What Are The Most Common Trust Lawsuits?
So, what are the most common trust lawsuits?
What’s a trust? A trust is a legal creation whose purpose is to hold assets and then distribute those assets upon that person’s passing.
There are many types of trusts and there are many types of trust litigation. The types of litigation I see most commonly involve a couple of different things.
Blood Relatives Are Written Out Of A Trust
Probably the most common trust lawsuits involve beneficiaries, usually blood relatives of the person who’s passed away, who at some point in time were beneficiaries of a trust. Then, near the end of that person’s life–the decedent’s life–the blood relatives are written out of the trust.
A lot of times this occurs under suspicious circumstances. The person may have lacked capacity. They may have been very sick. Someone may have isolated them and been encouraging them to change their trust. Usually, when those things occur, it’s because the person encouraging them wants to become a beneficiary.
Second Wives or Husbands
A very common trust lawsuit involves second wives or second husbands to the decedent. The decedent has a second wife or second husband and created a trust originally leaving assets to their biological children.
After the information is discovered, the stepparent takes some type of action to have the biological children removed from the trust and the stepparent becomes the primary beneficiary of the trust. Or, the stepparent and the stepparent’s children become the primary beneficiaries of the trust, leaving biological children out of the trust.
That is oftentimes a circumstance in which someone will consider trust litigation to challenge that trust.
Wrongful Acts by a Trustee
Another type of very common trust litigation involves alleged wrongful acts pertaining to the trustee.
Trustees have certain duties under Florida law, and trustees owe a fiduciary duty to the beneficiaries. This means they’re supposed to run the trust in accordance with the trust terms and for the benefit of the beneficiaries.
Sometimes claims are filed against trustees and personal representatives as well. Bloodworth Law represents trustees and personal representatives falsely accused of actions by beneficiaries.
As part of the fiduciary duty to the beneficiaries, trustees are required to give what’s called an annual accounting. It is a document that is required according to Florida statutes. And it tells all the beneficiaries, “this is what’s in the trust, this is what’s happened to all the various assets over the course of the last year.”
And if this accounting is not completed, that is considered a breach of fiduciary duty.
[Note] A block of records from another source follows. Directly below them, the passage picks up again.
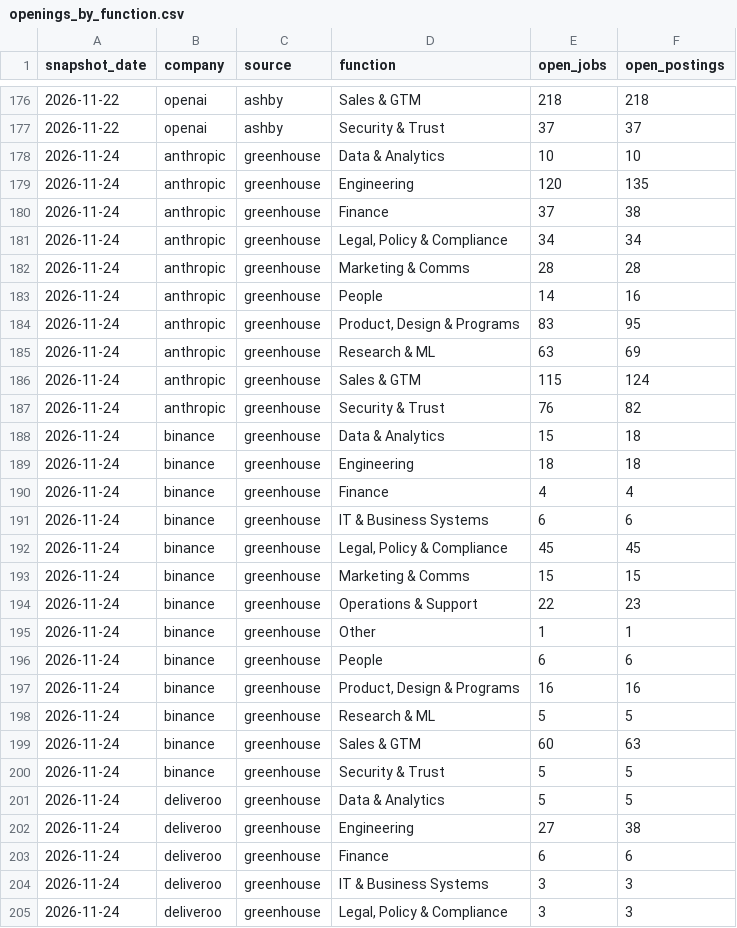
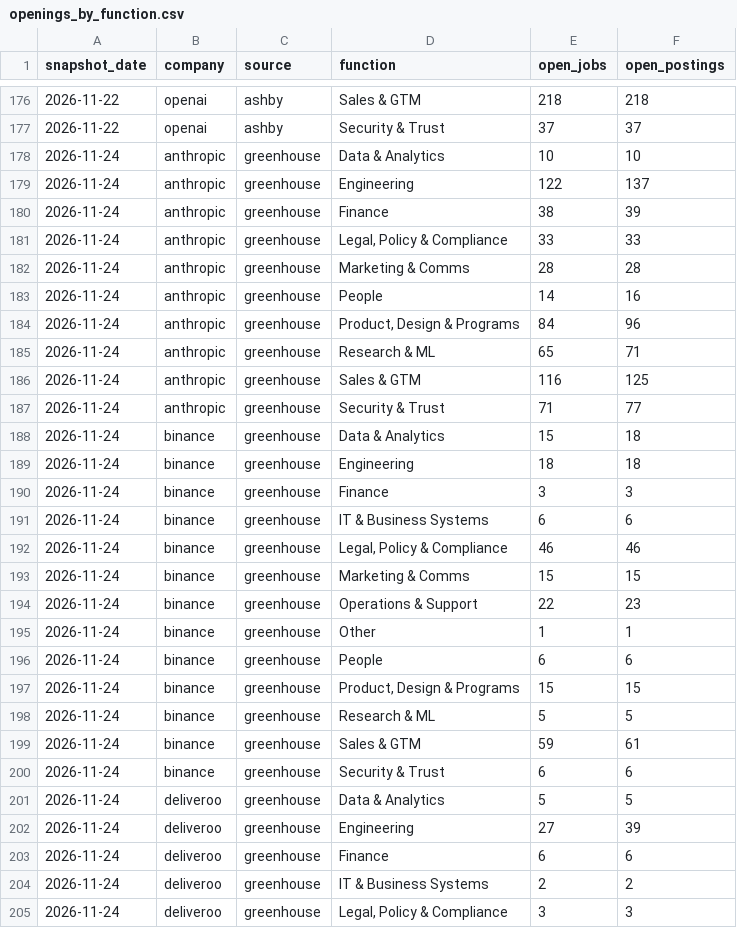
Before and after one commit to natseltsam/talent-market-pulse, a CSV file: data/openings_by_function.csv, drawn as a sheet; only a part is shown, gaps mark what is left out; the diff covers the shown part only.

```diff
--- a/data/openings_by_function.csv
+++ b/data/openings_by_function.csv
@@ -178,16 +178,16 @@ snapshot_date,company,source,function,open_jobs,open_postings
 2026-11-24,anthropic,greenhouse,Data & Analytics,10,10
-2026-11-24,anthropic,greenhouse,Engineering,120,135
-2026-11-24,anthropic,greenhouse,Finance,37,38
-2026-11-24,anthropic,greenhouse,"Legal, Policy & Compliance",34,34
+2026-11-24,anthropic,greenhouse,Engineering,122,137
+2026-11-24,anthropic,greenhouse,Finance,38,39
+2026-11-24,anthropic,greenhouse,"Legal, Policy & Compliance",33,33
 2026-11-24,anthropic,greenhouse,Marketing & Comms,28,28
 2026-11-24,anthropic,greenhouse,People,14,16
-2026-11-24,anthropic,greenhouse,"Product, Design & Programs",83,95
-2026-11-24,anthropic,greenhouse,Research & ML,63,69
-2026-11-24,anthropic,greenhouse,Sales & GTM,115,124
-2026-11-24,anthropic,greenhouse,Security & Trust,76,82
+2026-11-24,anthropic,greenhouse,"Product, Design & Programs",84,96
+2026-11-24,anthropic,greenhouse,Research & ML,65,71
+2026-11-24,anthropic,greenhouse,Sales & GTM,116,125
+2026-11-24,anthropic,greenhouse,Security & Trust,71,77
 2026-11-24,binance,greenhouse,Data & Analytics,15,18
 2026-11-24,binance,greenhouse,Engineering,18,18
-2026-11-24,binance,greenhouse,Finance,4,4
+2026-11-24,binance,greenhouse,Finance,3,3
 2026-11-24,binance,greenhouse,IT & Business Systems,6,6
-2026-11-24,binance,greenhouse,"Legal, Policy & Compliance",45,45
+2026-11-24,binance,greenhouse,"Legal, Policy & Compliance",46,46
 2026-11-24,binance,greenhouse,Marketing & Comms,15,15
@@ -196,10 +196,10 @@ snapshot_date,company,source,function,open_jobs,open_postings
 2026-11-24,binance,greenhouse,People,6,6
-2026-11-24,binance,greenhouse,"Product, Design & Programs",16,16
+2026-11-24,binance,greenhouse,"Product, Design & Programs",15,15
 2026-11-24,binance,greenhouse,Research & ML,5,5
-2026-11-24,binance,greenhouse,Sales & GTM,60,63
-2026-11-24,binance,greenhouse,Security & Trust,5,5
+2026-11-24,binance,greenhouse,Sales & GTM,59,61
+2026-11-24,binance,greenhouse,Security & Trust,6,6
 2026-11-24,deliveroo,greenhouse,Data & Analytics,5,5
-2026-11-24,deliveroo,greenhouse,Engineering,27,38
+2026-11-24,deliveroo,greenhouse,Engineering,27,39
 2026-11-24,deliveroo,greenhouse,Finance,6,6
-2026-11-24,deliveroo,greenhouse,IT & Business Systems,3,3
+2026-11-24,deliveroo,greenhouse,IT & Business Systems,2,2
 2026-11-24,deliveroo,greenhouse,"Legal, Policy & Compliance",3,3
```
Also changed, not shown: 1 added row and 26 edited cells elsewhere in this file, data/fetch_runs.csv, data/openings.csv, 1 other file.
During these accountings, or sometimes lack of providing these accountings, beneficiaries may discover some strange costs or some highly elevated expenses.
These are circumstances in which someone may consider challenging an accounting, or if it raises issues to a particularly bad level beneficiaries are perhaps trying to remove the trustee.
A circumstance where you may consider removing a trustee could involve:
- Excessive trustees fees or self-dealing. This is where the trustee is using trust money to fund his or her own company or something along those lines. These are some common circumstances I see routinely in which people engage in trust litigation.
- There are many other actions where a trustee’s actions cause beneficiaries
Plaintiffs and Defendants Represented
Bloodworth Law represents plaintiffs — beneficiaries –in these circumstances and the defendants — trustees. If you have questions pertaining to trust litigation give Reed a call to talk about what happened to you.Consider sharing this post